Florida is a beautiful state, but an insidious threat lurks beneath our sunny skies: greenhouse gases. The biggest source of these gases is the combustion of fossil fuels, according to the Florida Department of Environmental Protection. Combustion from cars and other vehicles makes up a vast portion of this amount.
If you think you need to drive a car or truck to commute to work, think again. In warm states like Florida, motorcycles are a viable and eco-friendly alternative. They’re more fuel-efficient than cars, which saves you money on gas and reduces the emission of greenhouse gases. This makes them ideal for people who are looking for a green and affordable way to get to work, especially if public transit isn’t good in your area.
Things to Consider
- To begin with, what type of bike should you get? While the big Harleys are alluring, the large models aren’t that more efficient than a compact automobile.

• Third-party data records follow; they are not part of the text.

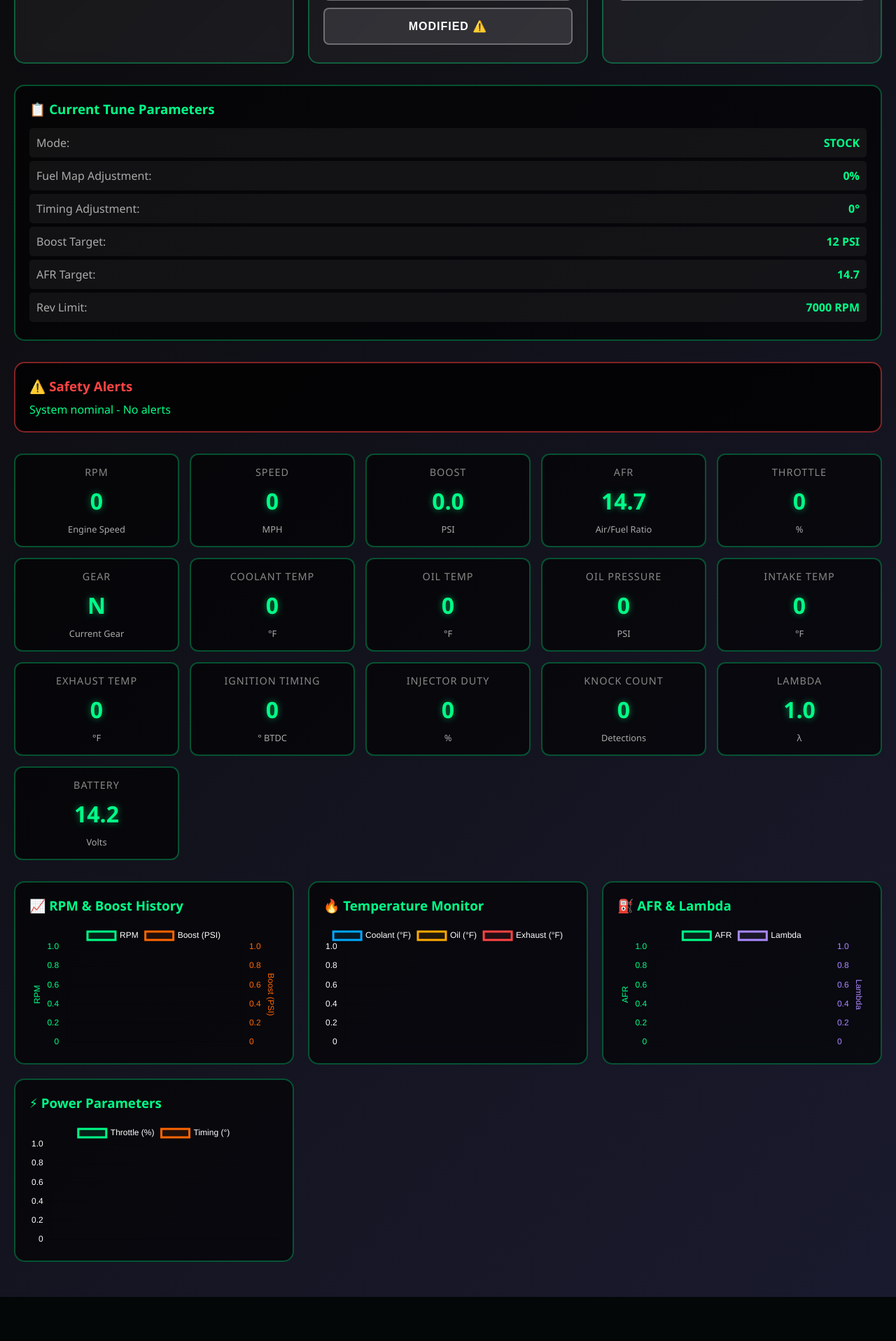
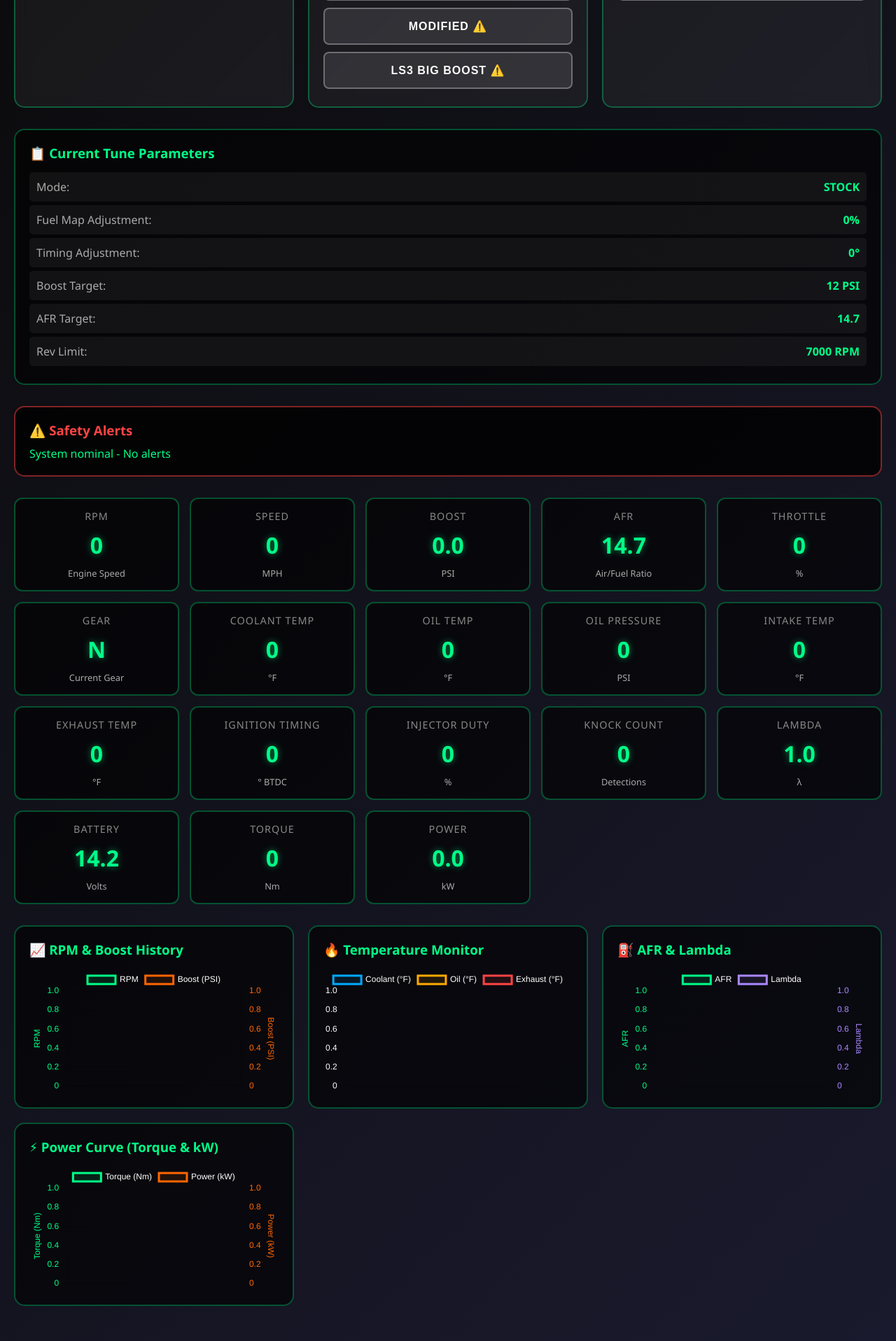
Before and after one commit to NaTo1000/NATOS, a Flask app: page / in a window 1280 px wide. Shown: the part 413-2329 px from the top of the page at 70% size. Before the commit the page ends 2266 px from the top, so only its background shows below. Run offline with Flask 3, Linux system fonts and the light colour scheme; some libraries are stand-ins or nearby versions.

Commit message:
feat: add LS3 big boost mode and torque/kW power curve telemetry
Co-authored-by: NaTo1000 <213080620+NaTo1000@users.noreply.github.com>

```diff
--- a/app.py
+++ b/app.py
@@ -12,6 +12,7 @@ import threading
 import time
 import random
 import json
+import math
 from datetime import datetime
 
 app = Flask(__name__)
@@ -54,6 +55,8 @@ class VehicleSimulator:
             "ignition_timing": 15,  # degrees BTDC
             "injector_duty": 20,  # %
             "voltage": 14.2,
+            "torque_nm": 0,
+            "power_kw": 0,
         }
 
         # Tuning parameters
@@ -187,6 +190,15 @@ class VehicleSimulator:
         duty = 20 + (load_factor * 60) + (self.tune["fuel_map_adjustment"])
         self.telemetry["injector_duty"] = min(95, max(5, duty))
 
+        # Derived torque and power (for power curve display)
+        rpm_ratio = self.telemetry["rpm"] / max(self.tune["rev_limit"], 1)
+        torque_curve = max(0.2, 1 - ((rpm_ratio - 0.55) / 0.55) ** 2)
+        base_torque_nm = self.engine_config["displacement"] * 140
+        boost_factor = 1 + (self.telemetry["boost"] / 14.7) * 0.6
+        throttle_factor = self.throttle_input / 100
+        self.telemetry["torque_nm"] = max(0, base_torque_nm * torque_curve * boost_factor * throttle_factor)
+        self.telemetry["power_kw"] = (self.telemetry["torque_nm"] * self.telemetry["rpm"] * 2 * math.pi) / 60000
+
         # Add realistic noise
         for key in ["rpm", "afr", "boost", "oil_pressure"]:
             self.telemetry[key] += random.uniform(-0.5, 0.5)
@@ -293,6 +305,15 @@ def set_tune_mode():
             "afr_target": 11.8,
             "rev_limit": 7800,
         })
+    elif mode == 'ls3_big_boost':
+        vehicle.tune.update({
+            "mode": "ls3_big_boost",
+            "fuel_map_adjustment": 18,
+            "timing_adjustment": 4,
+            "boost_target": 24,
+            "afr_target": 11.6,
+            "rev_limit": 7200,
+        })
 
     return jsonify({"status": "success", "tune": vehicle.tune})
 
--- a/templates/dashboard.html
+++ b/templates/dashboard.html
@@ -206,6 +206,20 @@
             margin-bottom: 30px;
         }
 
+        @media (max-width: 768px) {
+            .container {
+                padding: 12px;
+            }
+
+            .header h1 {
+                font-size: 1.8em;
+            }
+
+            .charts-container {
+                grid-template-columns: repeat(auto-fit, minmax(280px, 1fr));
+            }
+        }
+
         .chart-card {
             background: rgba(0, 0, 0, 0.6);
             border: 2px solid rgba(0, 255, 136, 0.3);
@@ -333,6 +347,7 @@
                 <button class="btn btn-mode" onclick="setMode('economy')" id="mode-economy">Economy</button>
                 <button class="btn btn-mode" onclick="setMode('performance')" id="mode-performance">Performance</button>
                 <button class="btn btn-mode" onclick="setMode('modified')" id="mode-modified">Modified ⚠️</button>
+                <button class="btn btn-mode" onclick="setMode('ls3_big_boost')" id="mode-ls3_big_boost">LS3 Big Boost ⚠️</button>
             </div>
 
             <div class="control-card">
@@ -477,6 +492,18 @@
                 <div class="telemetry-value" id="voltage">14.2</div>
                 <div class="telemetry-unit">Volts</div>
             </div>
+
+            <div class="telemetry-card" id="card-torque">
+                <div class="telemetry-label">Torque</div>
+                <div class="telemetry-value" id="torque">0</div>
+                <div class="telemetry-unit">Nm</div>
+            </div>
+
+            <div class="telemetry-card" id="card-power-kw">
+                <div class="telemetry-label">Power</div>
+                <div class="telemetry-value" id="power-kw">0.0</div>
+                <div class="telemetry-unit">kW</div>
+            </div>
         </div>
 
         <!-- Charts -->
@@ -497,7 +524,7 @@
             </div>
 
             <div class="chart-card">
-                <h3>⚡ Power Parameters</h3>
+                <h3>⚡ Power Curve (Torque & kW)</h3>
                 <canvas id="powerChart"></canvas>
             </div>
         </div>
@@ -518,8 +545,8 @@
             iat: [],
             afr: [],
             lambda: [],
-            timing: [],
-            throttle: []
+            torque: [],
+            powerKw: []
         };
 
         // Initialize charts
@@ -613,21 +640,26 @@
             data: {
                 labels: chartData.labels,
                 datasets: [{
-                    label: 'Throttle (%)',
-                    data: chartData.throttle,
+                    label: 'Torque (Nm)',
+                    data: chartData.torque,
                     borderColor: '#00ff88',
                     backgroundColor: 'rgba(0, 255, 136, 0.1)',
+                    yAxisID: 'y',
                 }, {
-                    label: 'Timing (°)',
-                    data: chartData.timing,
+                    label: 'Power (kW)',
+                    data: chartData.powerKw,
                     borderColor: '#ff6600',
                     backgroundColor: 'rgba(255, 102, 0, 0.1)',
+                    yAxisID: 'y1',
                 }]
             },
             options: {
                 responsive: true,
                 plugins: { legend: { labels: { color: '#fff' } } },
-                scales: { y: { ticks: { color: '#fff' } } }
+                scales: {
+                    y: { type: 'linear', position: 'left', title: { display: true, text: 'Torque (Nm)', color: '#00ff88' }, ticks: { color: '#00ff88' } },
+                    y1: { type: 'linear', position: 'right', title: { display: true, text: 'Power (kW)', color: '#ff6600' }, ticks: { color: '#ff6600' }, grid: { drawOnChartArea: false } }
+                }
             }
         });
 
@@ -656,6 +688,8 @@
             document.getElementById('knock').textContent = telemetry.knock_count;
             document.getElementById('lambda').textContent = telemetry.lambda.toFixed(2);
             document.getElementById('voltage').textContent = telemetry.voltage.toFixed(1);
+            document.getElementById('torque').textContent = Math.round(telemetry.torque_nm);
+            document.getElementById('power-kw').textContent = telemetry.power_kw.toFixed(1);
 
             // Update warning states
             updateCardWarnings(telemetry);
@@ -733,8 +767,8 @@
             chartData.iat.push(telemetry.iat);
             chartData.afr.push(telemetry.afr);
             chartData.lambda.push(telemetry.lambda);
-            chartData.timing.push(telemetry.ignition_timing);
-            chartData.throttle.push(telemetry.throttle_position);
+            chartData.torque.push(telemetry.torque_nm);
+            chartData.powerKw.push(telemetry.power_kw);
 
             // Keep only last N points
             if (chartData.labels.length > maxDataPoints) {
@@ -747,8 +781,8 @@
                 chartData.iat.shift();
                 chartData.afr.shift();
                 chartData.lambda.shift();
-                chartData.timing.shift();
-                chartData.throttle.shift();
+                chartData.torque.shift();
+                chartData.powerKw.shift();
             }
 
             rpmBoostChart.update('none');
@@ -773,7 +807,7 @@
 
         async function setMode(mode) {
             // Show warning for modified mode
-            if (mode === 'modified' || mode === 'performance') {
+            if (mode === 'modified' || mode === 'performance' || mode === 'ls3_big_boost') {
                 if (!confirm(`⚠️ WARNING: ${mode.toUpperCase()} mode increases engine stress and may cause damage!\n\nThis mode is for:\n• Modified engines with upgraded components\n• Professional dyno tuning environments\n• Track use only\n\nProceed at your own risk!`)) {
                     return;
                 }
```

According to The Dollar Stretcher, those looking for a fuel-efficient motorcycle should be prepared to give up some power and weight in exchange for its eco- and budget-friendly values.
- The upfront costs are another aspect of getting started. Along with the machine itself, you’ll need the proper clothing, insurance and possibly a motorcycle training course. While the cost of these things can add up, they are generally cheaper than buying a car, if you choose a modest bike.
- The South Florida rains are another consideration. Sudden, daily torrential cloudbursts are a signature feature in South Florida, especially from late spring to early fall. You’ll want to invest in excellent rain gear and good tires. Make sure your helmet protects your eyes from the rain and apply Rain-X to the visor to maintain good visibility.
Is a Motorcycle Practical for Commuting?
Yes. Motorcycle fans have devised ways to handle every practical consideration of using a bike for getting to work and back. You can use a backpack or but specialized motorcycle accessories from BikeBandit that make it easy to carry laptops, briefcases, lunches and other work-related items. If you’re worried about ruining your work clothes, take a tip from experienced city commuters and bring your fancy clothes with you in your bike’s luggage, and wear a weatherproof outfit for the actual ride.
To pack clothes so they don’t wrinkle, the travel experts at Fodor’s suggest you roll your T-shirts and use a square-fold for dress shirts. If you put your clothing into plastic dry-cleaning bags inside your luggage, you’ll reduce friction and, therefore, wrinkles.
What About the Radio?
You don’t have to give up this pleasure when you hop on a motorcycle. Some models have excellent entertainment systems, and you can purchase a helmet that comes with a radio built in.
With all of the benefits of motorcycles, there’s really no reason to stick to an emission-spewing automobile.